The Naming of Names: The Search for Order in the World of Plants

Front Cover
A&C Black, Dec 15, 2010 - History - 480 pages
3 Reviews
For centuries, some of the most brilliant minds in Europe searched for the rules of nature's game. In a world full of plagues and poisons, many medicines were made from plant extracts and there was a practical need to differentiate between one plant and another. Alongside this was an overwhelming desire to make sense of the natural world. Scholars, aided by the artists who painted the first pictures of plants, set out looking, writing and classifying, but 2,000 years were to pass before any rules became clear. Anna Pavord takes us on an exhilarating and fascinating journey through botanical history, travelling from Athens in the third century BC, through Constantinople and Venice, Padua and Pisa to the present day.
 

What people are saying - Write a review

LibraryThing Review

User Review  - jjwilson61 - LibraryThing

I was expecting a book on the history of taxonomy for plants and what I got was a bunch of brief biographies on mostly medieval, mostly German, herbalists who had printed various volumes listing ... Read full review

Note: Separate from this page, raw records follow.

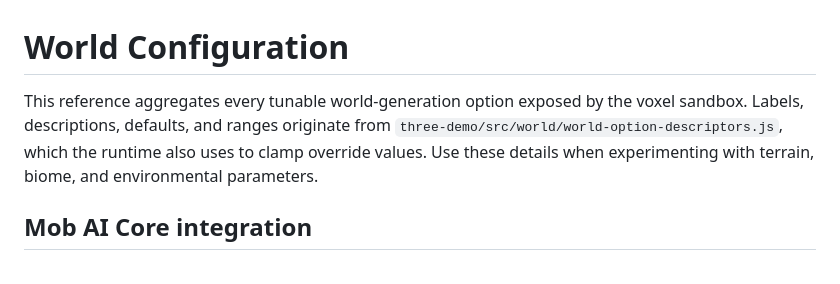
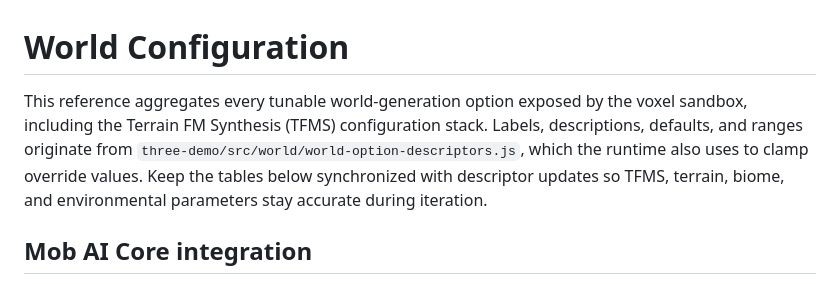
Before and after one commit to LericDax/GameExperiment2025_1, a Markdown page: WORLD_CONFIGURATION.md, the part around the change printed below. Rendered like a GitHub page.

Commit message:
Document terrain FM attenuation fields

```diff
--- a/WORLD_CONFIGURATION.md
+++ b/WORLD_CONFIGURATION.md
@@ -1,6 +1,6 @@
 # World Configuration
 
-This reference aggregates every tunable world-generation option exposed by the voxel sandbox. Labels, descriptions, defaults, and ranges originate from `three-demo/src/world/world-option-descriptors.js`, which the runtime also uses to clamp override values. Use these details when experimenting with terrain, biome, and environmental parameters.
+This reference aggregates every tunable world-generation option exposed by the voxel sandbox, including the Terrain FM Synthesis (TFMS) configuration stack. Labels, descriptions, defaults, and ranges originate from `three-demo/src/world/world-option-descriptors.js`, which the runtime also uses to clamp override values. Keep the tables below synchronized with descriptor updates so TFMS, terrain, biome, and environmental parameters stay accurate during iteration.
 
 ## Mob AI Core integration
 
```
Also changed, not shown: other parts of WORLD_CONFIGURATION.md (+18 -0 lines).
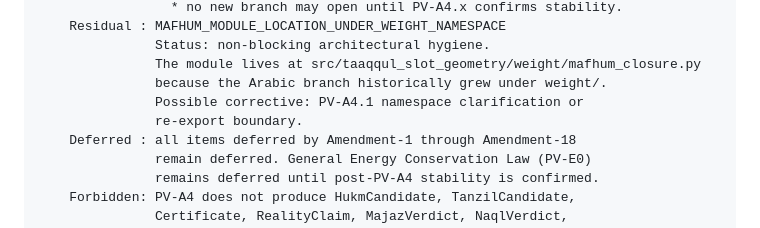
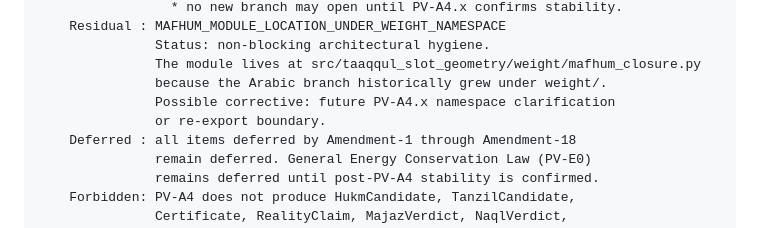
Before and after one commit to sonaiso/Taaqol-GPT, a Markdown page: docs/14_PR_CHAIN_ROADMAP.md, the part around the change. GitHub-like rendering.

Commit message:
Fix self-referential residual: use 'future PV-A4.x' instead of 'PV-A4.1'
Agent-Logs-Url: https://github.com/sonaiso/Taaqol-GPT/sessions/9293a311-5cec-4e7a-9738-eddb436199fe

Co-authored-by: sonaiso <128359434+sonaiso@users.noreply.github.com>

```diff
--- a/docs/14_PR_CHAIN_ROADMAP.md
+++ b/docs/14_PR_CHAIN_ROADMAP.md
@@ -2616,8 +2616,8 @@ Amendment-19 (PV-A4 — MafhumClosure code)
                Status: non-blocking architectural hygiene.
                The module lives at src/taaqqul_slot_geometry/weight/mafhum_closure.py
                because the Arabic branch historically grew under weight/.
-               Possible corrective: PV-A4.1 namespace clarification or
-               re-export boundary.
+               Possible corrective: future PV-A4.x namespace clarification
+               or re-export boundary.
     Deferred : all items deferred by Amendment-1 through Amendment-18
                remain deferred. General Energy Conservation Law (PV-E0)
                remains deferred until post-PV-A4 stability is confirmed.
```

LibraryThing Review

User Review  - AJBraithwaite - LibraryThing

The extent of my awareness of the naming of plants a few weeks ago was 'Isn't that something to do with Linnaeus?'. Well, this book has put me right in a big way. Linnaeus features only in the ... Read full review

Contents

INTRODUCTION
IN THE BEGINNING
ALL MEN BY NATURE DESIRE TO KNOW
THE ALEXANDRIAN LIBRARY
PLINY THE PLAGIARIST
THE MEDICINE
JULIANAS BOOK
THE ARAB INFLUENCE
THE IRASCIBLE FUCHS
IN ITALY
THE FIRST BOTANIC GARDEN
THE LONGNOSED NITPICKER
WEAVING THE
PROTESTANTS PREVAIL
GESNERS MASTERPIECE XIX NEW PASTURES
PLANTING TEAM XXI THE LAST OF THE HERBALS

OUT OF THE BLACK HOLE
THE IMAGE MAKERS
THEOPHRASTUS REBORN
BRUNFELSS BOOK
ENGLISHACHIEVEMENTS
THE AMERICAN CONNECTION
Copyright

Other editions - View all

Common terms and phrases

About the author (2010)

Anna Pavord is the gardening correspondent for the Independent and the author of eight previous books, including the bestselling The Tulip. She contributes to a number of magazines, both in the US and the UK, and regularly fronts programmes for BBC Radio 3 and 4. She chairs the Gardens Panel of the National Trust and sits on the Parks and Gardens Panel of English Heritage.


She lives in Dorset, England, where she spent thirty years restoring the garden of an old rectory. She has recently moved to a new house and started another garden. She is married and has three daughters.

Bibliographic information